***** DATASET CONTENT
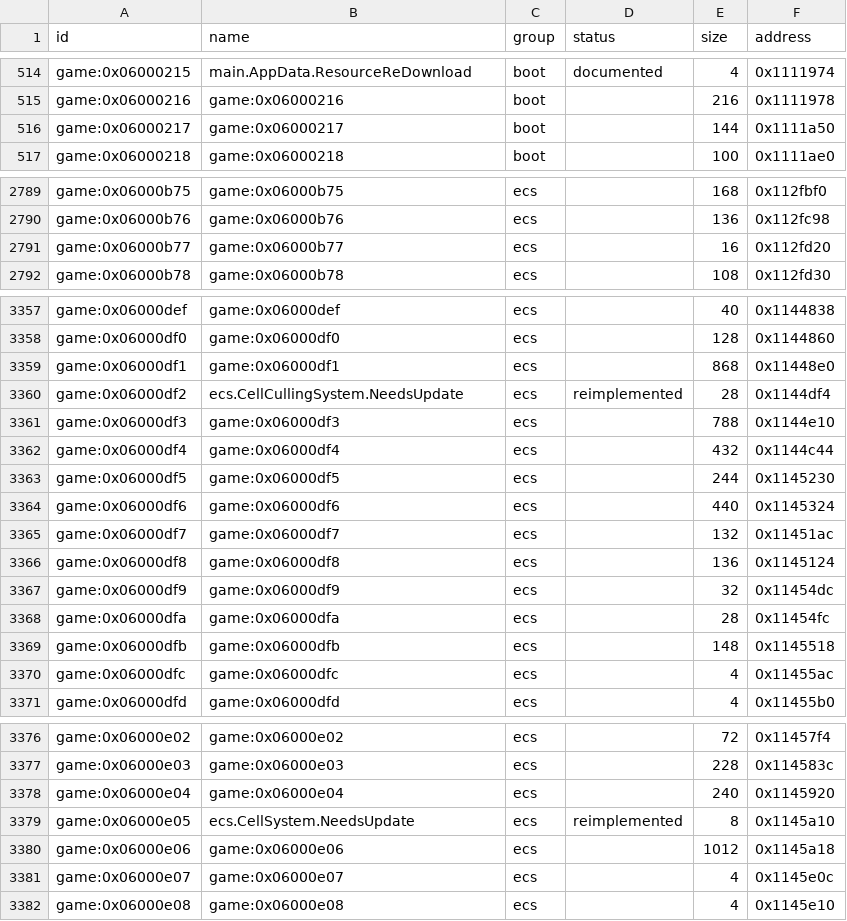
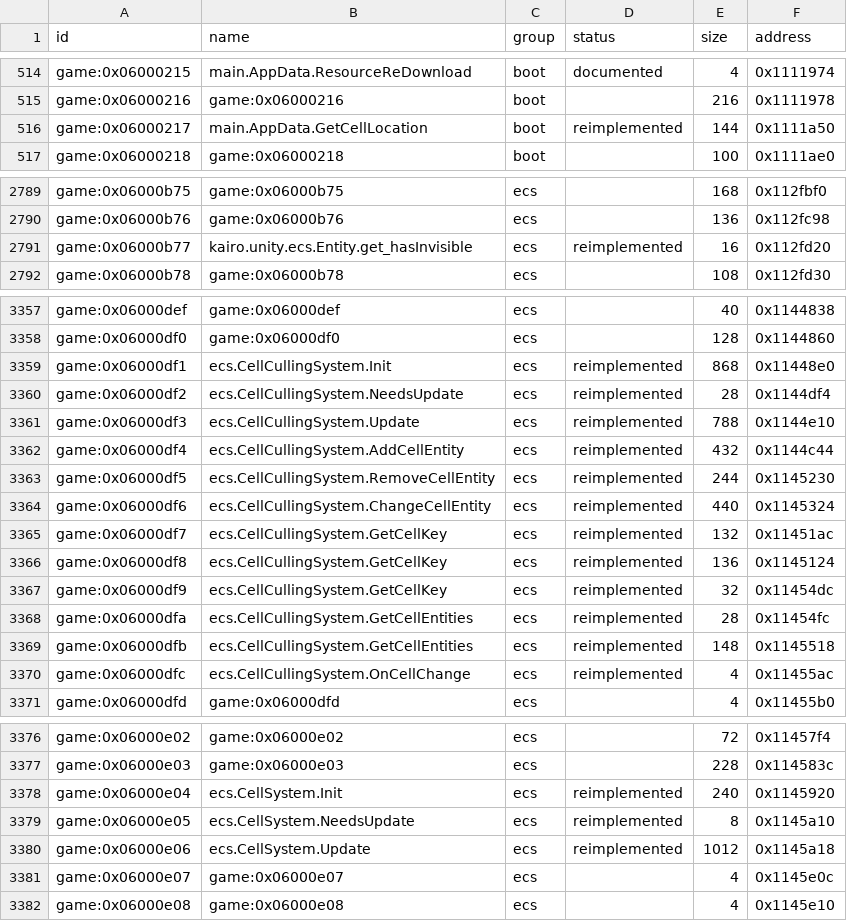
Before and after one commit to Tim-campy/magicians-saga-port, a CSV file: re/functions.csv, drawn as a sheet; only a part is shown, gaps mark what is left out.

Commit message:
port(gameplay): maintain live cells and select visible entities

```diff
--- a/re/functions.csv
+++ b/re/functions.csv
@@ -515,3 +515,3 @@ game:0x06000215,main.AppData.ResourceReDownload,boot,documented,4,0x1111974
 game:0x06000216,game:0x06000216,boot,,216,0x1111978
-game:0x06000217,game:0x06000217,boot,,144,0x1111a50
+game:0x06000217,main.AppData.GetCellLocation,boot,reimplemented,144,0x1111a50
 game:0x06000218,game:0x06000218,boot,,100,0x1111ae0
@@ -2790,3 +2790,3 @@ game:0x06000b75,game:0x06000b75,ecs,,168,0x112fbf0
 game:0x06000b76,game:0x06000b76,ecs,,136,0x112fc98
-game:0x06000b77,game:0x06000b77,ecs,,16,0x112fd20
+game:0x06000b77,kairo.unity.ecs.Entity.get_hasInvisible,ecs,reimplemented,16,0x112fd20
 game:0x06000b78,game:0x06000b78,ecs,,108,0x112fd30
@@ -3358,14 +3358,14 @@ game:0x06000def,game:0x06000def,ecs,,40,0x1144838
 game:0x06000df0,game:0x06000df0,ecs,,128,0x1144860
-game:0x06000df1,game:0x06000df1,ecs,,868,0x11448e0
+game:0x06000df1,ecs.CellCullingSystem.Init,ecs,reimplemented,868,0x11448e0
 game:0x06000df2,ecs.CellCullingSystem.NeedsUpdate,ecs,reimplemented,28,0x1144df4
-game:0x06000df3,game:0x06000df3,ecs,,788,0x1144e10
-game:0x06000df4,game:0x06000df4,ecs,,432,0x1144c44
-game:0x06000df5,game:0x06000df5,ecs,,244,0x1145230
-game:0x06000df6,game:0x06000df6,ecs,,440,0x1145324
-game:0x06000df7,game:0x06000df7,ecs,,132,0x11451ac
-game:0x06000df8,game:0x06000df8,ecs,,136,0x1145124
-game:0x06000df9,game:0x06000df9,ecs,,32,0x11454dc
-game:0x06000dfa,game:0x06000dfa,ecs,,28,0x11454fc
-game:0x06000dfb,game:0x06000dfb,ecs,,148,0x1145518
-game:0x06000dfc,game:0x06000dfc,ecs,,4,0x11455ac
+game:0x06000df3,ecs.CellCullingSystem.Update,ecs,reimplemented,788,0x1144e10
+game:0x06000df4,ecs.CellCullingSystem.AddCellEntity,ecs,reimplemented,432,0x1144c44
+game:0x06000df5,ecs.CellCullingSystem.RemoveCellEntity,ecs,reimplemented,244,0x1145230
+game:0x06000df6,ecs.CellCullingSystem.ChangeCellEntity,ecs,reimplemented,440,0x1145324
+game:0x06000df7,ecs.CellCullingSystem.GetCellKey,ecs,reimplemented,132,0x11451ac
+game:0x06000df8,ecs.CellCullingSystem.GetCellKey,ecs,reimplemented,136,0x1145124
+game:0x06000df9,ecs.CellCullingSystem.GetCellKey,ecs,reimplemented,32,0x11454dc
+game:0x06000dfa,ecs.CellCullingSystem.GetCellEntities,ecs,reimplemented,28,0x11454fc
+game:0x06000dfb,ecs.CellCullingSystem.GetCellEntities,ecs,reimplemented,148,0x1145518
+game:0x06000dfc,ecs.CellCullingSystem.OnCellChange,ecs,reimplemented,4,0x11455ac
 game:0x06000dfd,game:0x06000dfd,ecs,,4,0x11455b0
@@ -3377,5 +3377,5 @@ game:0x06000e02,game:0x06000e02,ecs,,72,0x11457f4
 game:0x06000e03,game:0x06000e03,ecs,,228,0x114583c
-game:0x06000e04,game:0x06000e04,ecs,,240,0x1145920
+game:0x06000e04,ecs.CellSystem.Init,ecs,reimplemented,240,0x1145920
 game:0x06000e05,ecs.CellSystem.NeedsUpdate,ecs,reimplemented,8,0x1145a10
-game:0x06000e06,game:0x06000e06,ecs,,1012,0x1145a18
+game:0x06000e06,ecs.CellSystem.Update,ecs,reimplemented,1012,0x1145a18
 game:0x06000e07,game:0x06000e07,ecs,,4,0x1145e0c
```
Also changed, not shown: re/status/boot.tsv, re/status/ecs.tsv, 10 other files.
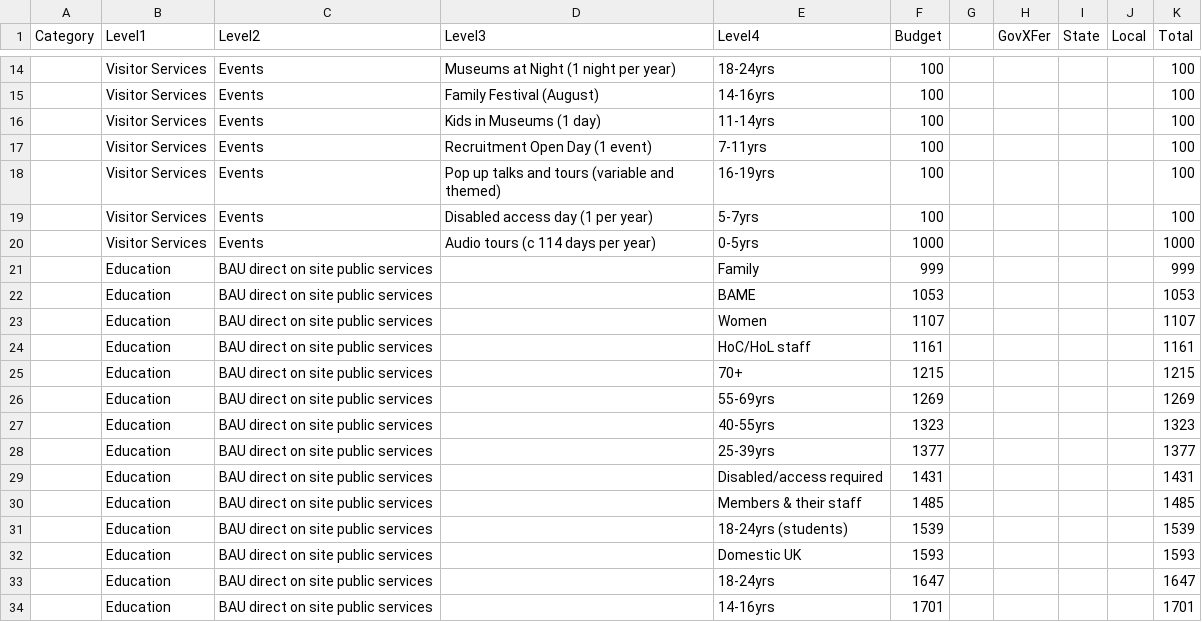
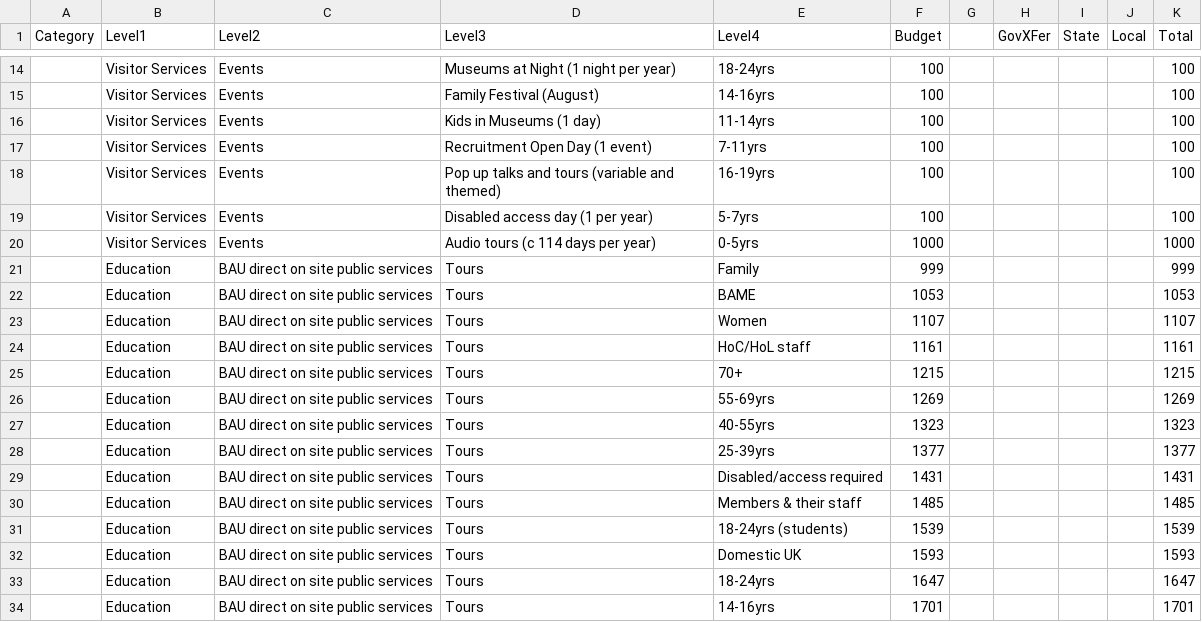
Before and after one commit to theodoramanassieva/theodoram, a CSV file: data/main_estimates_2017.csv, drawn as a sheet; only a part is shown, gaps mark what is left out; the diff covers the shown part only.

Commit message:
Add files via upload

```diff
--- a/data/main_estimates_2017.csv
+++ b/data/main_estimates_2017.csv
@@ -20,15 +20,15 @@ Category,Level1,Level2,Level3,Level4,Budget,,GovXFer,State,Local,Total
 ,Visitor Services,Events,Audio tours (c 114 days per year) ,0-5yrs,1000,,,,,1000
-,Education,BAU direct on site public services,,Family,999,,,,,999
-,Education,BAU direct on site public services,,BAME,1053,,,,,1053
-,Education,BAU direct on site public services,,Women,1107,,,,,1107
-,Education,BAU direct on site public services,,HoC/HoL staff,1161,,,,,1161
-,Education,BAU direct on site public services,,70+,1215,,,,,1215
-,Education,BAU direct on site public services,,55-69yrs,1269,,,,,1269
-,Education,BAU direct on site public services,,40-55yrs,1323,,,,,1323
-,Education,BAU direct on site public services,,25-39yrs,1377,,,,,1377
-,Education,BAU direct on site public services,,Disabled/access required,1431,,,,,1431
-,Education,BAU direct on site public services,,Members & their staff,1485,,,,,1485
-,Education,BAU direct on site public services,,18-24yrs (students),1539,,,,,1539
-,Education,BAU direct on site public services,,Domestic UK,1593,,,,,1593
-,Education,BAU direct on site public services,,18-24yrs,1647,,,,,1647
-,Education,BAU direct on site public services,,14-16yrs,1701,,,,,1701
+,Education,BAU direct on site public services,Tours,Family,999,,,,,999
+,Education,BAU direct on site public services,Tours,BAME,1053,,,,,1053
+,Education,BAU direct on site public services,Tours,Women,1107,,,,,1107
+,Education,BAU direct on site public services,Tours,HoC/HoL staff,1161,,,,,1161
+,Education,BAU direct on site public services,Tours,70+,1215,,,,,1215
+,Education,BAU direct on site public services,Tours,55-69yrs,1269,,,,,1269
+,Education,BAU direct on site public services,Tours,40-55yrs,1323,,,,,1323
+,Education,BAU direct on site public services,Tours,25-39yrs,1377,,,,,1377
+,Education,BAU direct on site public services,Tours,Disabled/access required,1431,,,,,1431
+,Education,BAU direct on site public services,Tours,Members & their staff,1485,,,,,1485
+,Education,BAU direct on site public services,Tours,18-24yrs (students),1539,,,,,1539
+,Education,BAU direct on site public services,Tours,Domestic UK,1593,,,,,1593
+,Education,BAU direct on site public services,Tours,18-24yrs,1647,,,,,1647
+,Education,BAU direct on site public services,Tours,14-16yrs,1701,,,,,1701
```
Also changed, not shown: 19 removed rows and 24 edited cells elsewhere in this file.
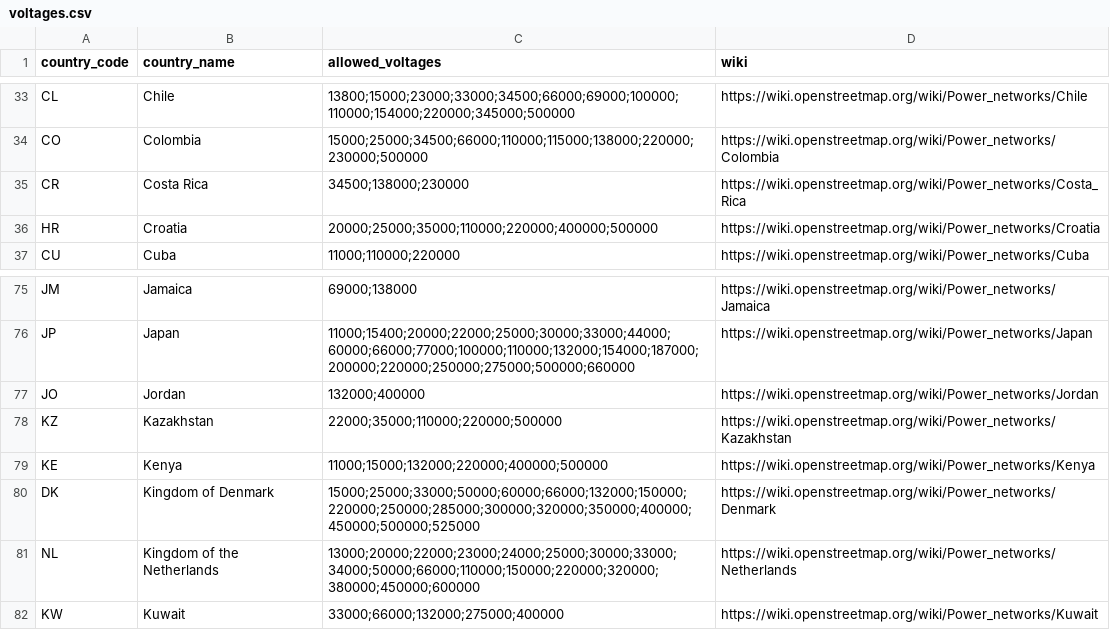
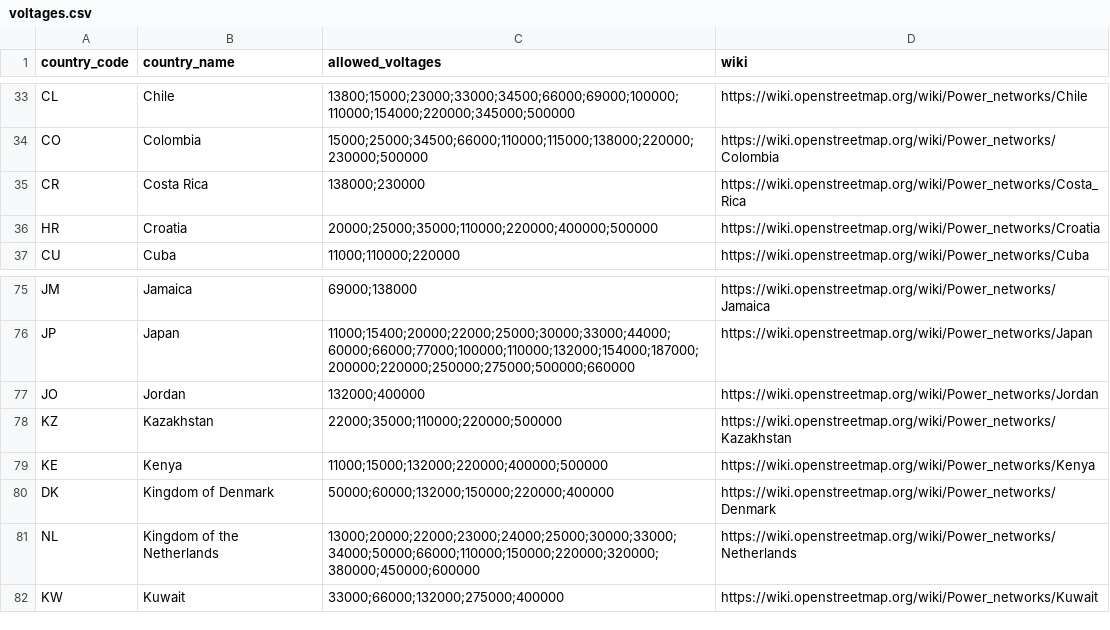
Before and after one commit to open-energy-transition/validate-my-grid, a CSV file: data/voltages.csv, drawn as a sheet; only a part is shown, gaps mark what is left out.

Commit message:
Update voltage dataset

```diff
--- a/data/voltages.csv
+++ b/data/voltages.csv
@@ -34,3 +34,3 @@ CL,Chile,13800;15000;23000;33000;34500;66000;69000;100000;110000;154000;220000;3
 CO,Colombia,15000;25000;34500;66000;110000;115000;138000;220000;230000;500000,https://wiki.openstreetmap.org/wiki/Power_networks/Colombia
-CR,Costa Rica,34500;138000;230000,https://wiki.openstreetmap.org/wiki/Power_networks/Costa_Rica
+CR,Costa Rica,138000;230000,https://wiki.openstreetmap.org/wiki/Power_networks/Costa_Rica
 HR,Croatia,20000;25000;35000;110000;220000;400000;500000,https://wiki.openstreetmap.org/wiki/Power_networks/Croatia
@@ -79,3 +79,3 @@ KZ,Kazakhstan,22000;35000;110000;220000;500000,https://wiki.openstreetmap.org/wi
 KE,Kenya,11000;15000;132000;220000;400000;500000,https://wiki.openstreetmap.org/wiki/Power_networks/Kenya
-DK,Kingdom of Denmark,15000;25000;33000;50000;60000;66000;132000;150000;220000;250000;285000;300000;320000;350000;400000;450000;500000;525000,https://wiki.openstreetmap.org/wiki/Power_networks/Denmark
+DK,Kingdom of Denmark,50000;60000;132000;150000;220000;400000,https://wiki.openstreetmap.org/wiki/Power_networks/Denmark
 NL,Kingdom of the Netherlands,13000;20000;22000;23000;24000;25000;30000;33000;34000;50000;66000;110000;150000;220000;320000;380000;450000;600000,https://wiki.openstreetmap.org/wiki/Power_networks/Netherlands
```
**********
AIM OF THE EXERCISE: Report back each line of the entries that holds the string "voltages".

WRITTEN RESPONSE:
Before and after one commit to open-energy-transition/validate-my-grid, a CSV file: data/voltages.csv, drawn as a sheet; only a part is shown, gaps mark what is left out.
--- a/data/voltages.csv
+++ b/data/voltages.csv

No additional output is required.